» **AVAILABLE DATA**
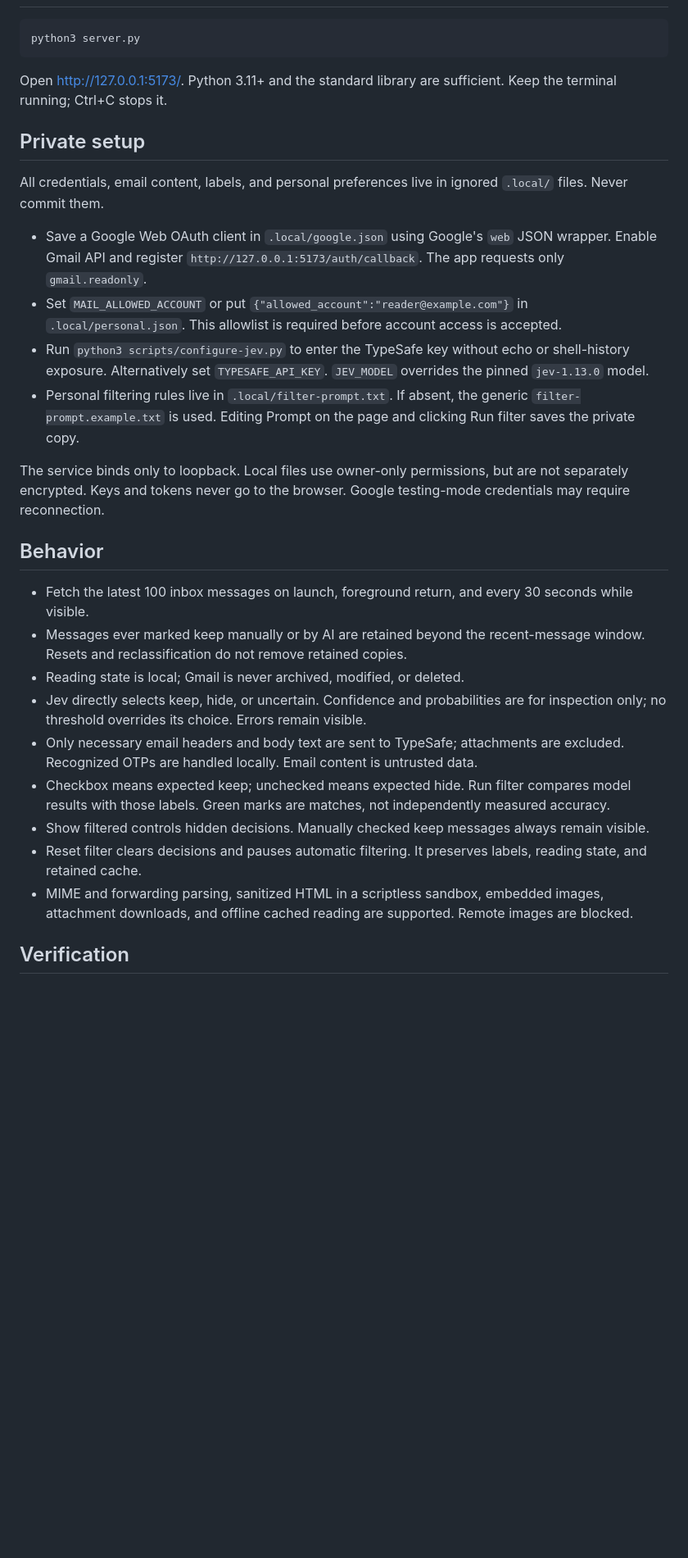
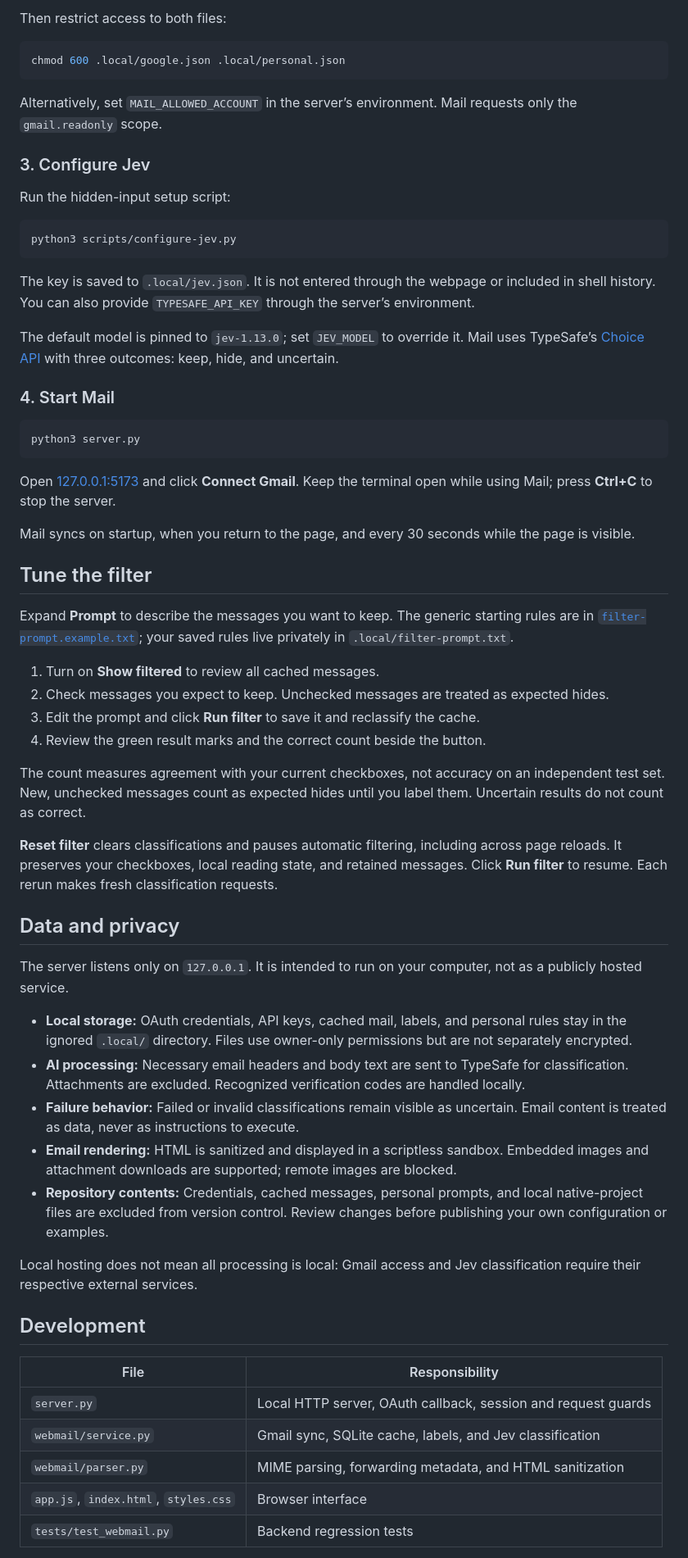
Before and after one commit to daniezl/mail, a Markdown page: README.md, the part around one of its changes. Shown at 82% size. Drawn GitHub-style; blank space fills up the shorter version.

Commit message:
Rewrite README with setup guide and filtering workflow

````diff
--- a/README.md
+++ b/README.md
@@ -8,31 +65,65 @@ A minimal desktop Gmail reader with a centered list, light/dark appearance, safe
+Then restrict access to both files:
+
+```sh
+chmod 600 .local/google.json .local/personal.json
+```
+
+Alternatively, set `MAIL_ALLOWED_ACCOUNT` in the server’s environment. Mail requests only the `gmail.readonly` scope.
+
+### 3. Configure Jev
+
+Run the hidden-input setup script:
+
+```sh
+python3 scripts/configure-jev.py
+```
+
+The key is saved to `.local/jev.json`. It is not entered through the webpage or included in shell history. You can also provide `TYPESAFE_API_KEY` through the server’s environment.
+
+The default model is pinned to `jev-1.13.0`; set `JEV_MODEL` to override it. Mail uses TypeSafe’s [Choice API](https://docs.typesafe.ai/api) with three outcomes: keep, hide, and uncertain.
+
+### 4. Start Mail
 
 ```sh
 python3 server.py
 ```
 
-Open http://127.0.0.1:5173/. Python 3.11+ and the standard library are sufficient. Keep the terminal running; Ctrl+C stops it.
+Open [127.0.0.1:5173](http://127.0.0.1:5173/) and click **Connect Gmail**. Keep the terminal open while using Mail; press **Ctrl+C** to stop the server.
 
-## Private setup
+Mail syncs on startup, when you return to the page, and every 30 seconds while the page is visible.
 
-All credentials, email content, labels, and personal preferences live in ignored `.local/` files. Never commit them.
+## Tune the filter
 
-- Save a Google Web OAuth client in `.local/google.json` using Google's `web` JSON wrapper. Enable Gmail API and register `http://127.0.0.1:5173/auth/callback`. The app requests only `gmail.readonly`.
-- Set `MAIL_ALLOWED_ACCOUNT` or put `{"allowed_account":"reader@example.com"}` in `.local/personal.json`. This allowlist is required before account access is accepted.
-- Run `python3 scripts/configure-jev.py` to enter the TypeSafe key without echo or shell-history exposure. Alternatively set `TYPESAFE_API_KEY`. `JEV_MODEL` overrides the pinned `jev-1.13.0` model.
-- Personal filtering rules live in `.local/filter-prompt.txt`. If absent, the generic `filter-prompt.example.txt` is used. Editing Prompt on the page and clicking Run filter saves the private copy.
+Expand **Prompt** to describe the messages you want to keep. The generic starting rules are in [`filter-prompt.example.txt`](filter-prompt.example.txt); your saved rules live privately in `.local/filter-prompt.txt`.
 
-The service binds only to loopback. Local files use owner-only permissions, but are not separately encrypted. Keys and tokens never go to the browser. Google testing-mode credentials may require reconnection.
+1. Turn on **Show filtered** to review all cached messages.
+2. Check messages you expect to keep. Unchecked messages are treated as expected hides.
+3. Edit the prompt and click **Run filter** to save it and reclassify the cache.
+4. Review the green result marks and the correct count beside the button.
 
-## Behavior
+The count measures agreement with your current checkboxes, not accuracy on an independent test set. New, unchecked messages count as expected hides until you label them. Uncertain results do not count as correct.
 
-- Fetch the latest 100 inbox messages on launch, foreground return, and every 30 seconds while visible.
-- Messages ever marked keep manually or by AI are retained beyond the recent-message window. Resets and reclassification do not remove retained copies.
-- Reading state is local; Gmail is never archived, modified, or deleted.
-- Jev directly selects keep, hide, or uncertain. Confidence and probabilities are for inspection only; no threshold overrides its choice. Errors remain visible.
-- Only necessary email headers and body text are sent to TypeSafe; attachments are excluded. Recognized OTPs are handled locally. Email content is untrusted data.
-- Checkbox means expected keep; unchecked means expected hide. Run filter compares model results with those labels. Green marks are matches, not independently measured accuracy.
-- Show filtered controls hidden decisions. Manually checked keep messages always remain visible.
-- Reset filter clears decisions and pauses automatic filtering. It preserves labels, reading state, and retained cache.
-- MIME and forwarding parsing, sanitized HTML in a scriptless sandbox, embedded images, attachment downloads, and offline cached reading are supported. Remote images are blocked.
+**Reset filter** clears classifications and pauses automatic filtering, including across page reloads. It preserves your checkboxes, local reading state, and retained messages. Click **Run filter** to resume. Each rerun makes fresh classification requests.
 
-## Verification
+## Data and privacy
+
+The server listens only on `127.0.0.1`. It is intended to run on your computer, not as a publicly hosted service.
+
+- **Local storage:** OAuth credentials, API keys, cached mail, labels, and personal rules stay in the ignored `.local/` directory. Files use owner-only permissions but are not separately encrypted.
+- **AI processing:** Necessary email headers and body text are sent to TypeSafe for classification. Attachments are excluded. Recognized verification codes are handled locally.
+- **Failure behavior:** Failed or invalid classifications remain visible as uncertain. Email content is treated as data, never as instructions to execute.
+- **Email rendering:** HTML is sanitized and displayed in a scriptless sandbox. Embedded images and attachment downloads are supported; remote images are blocked.
+- **Repository contents:** Credentials, cached messages, personal prompts, and local native-project files are excluded from version control. Review changes before publishing your own configuration or examples.
+
+Local hosting does not mean all processing is local: Gmail access and Jev classification require their respective external services.
+
+## Development
+
+| File | Responsibility |
+| --- | --- |
+| `server.py` | Local HTTP server, OAuth callback, session and request guards |
+| `webmail/service.py` | Gmail sync, SQLite cache, labels, and Jev classification |
+| `webmail/parser.py` | MIME parsing, forwarding metadata, and HTML sanitization |
+| `app.js`, `index.html`, `styles.css` | Browser interface |
+| `tests/test_webmail.py` | Backend regression tests |
+
````
Also changed, not shown: other parts of README.md (+63 -5 lines).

» **PROBLEM REQUIREMENTS**
Whenever the word "headers" shows up in a line above, copy that line.

» **RESPONSE BELOW**
-- Only necessary email headers and body text are sent to TypeSafe; attachments are excluded. Recognized OTPs are handled locally. Email content is untrusted data.
+- **AI processing:** Necessary email headers and body text are sent to TypeSafe for classification. Attachments are excluded. Recognized verification codes are handled locally.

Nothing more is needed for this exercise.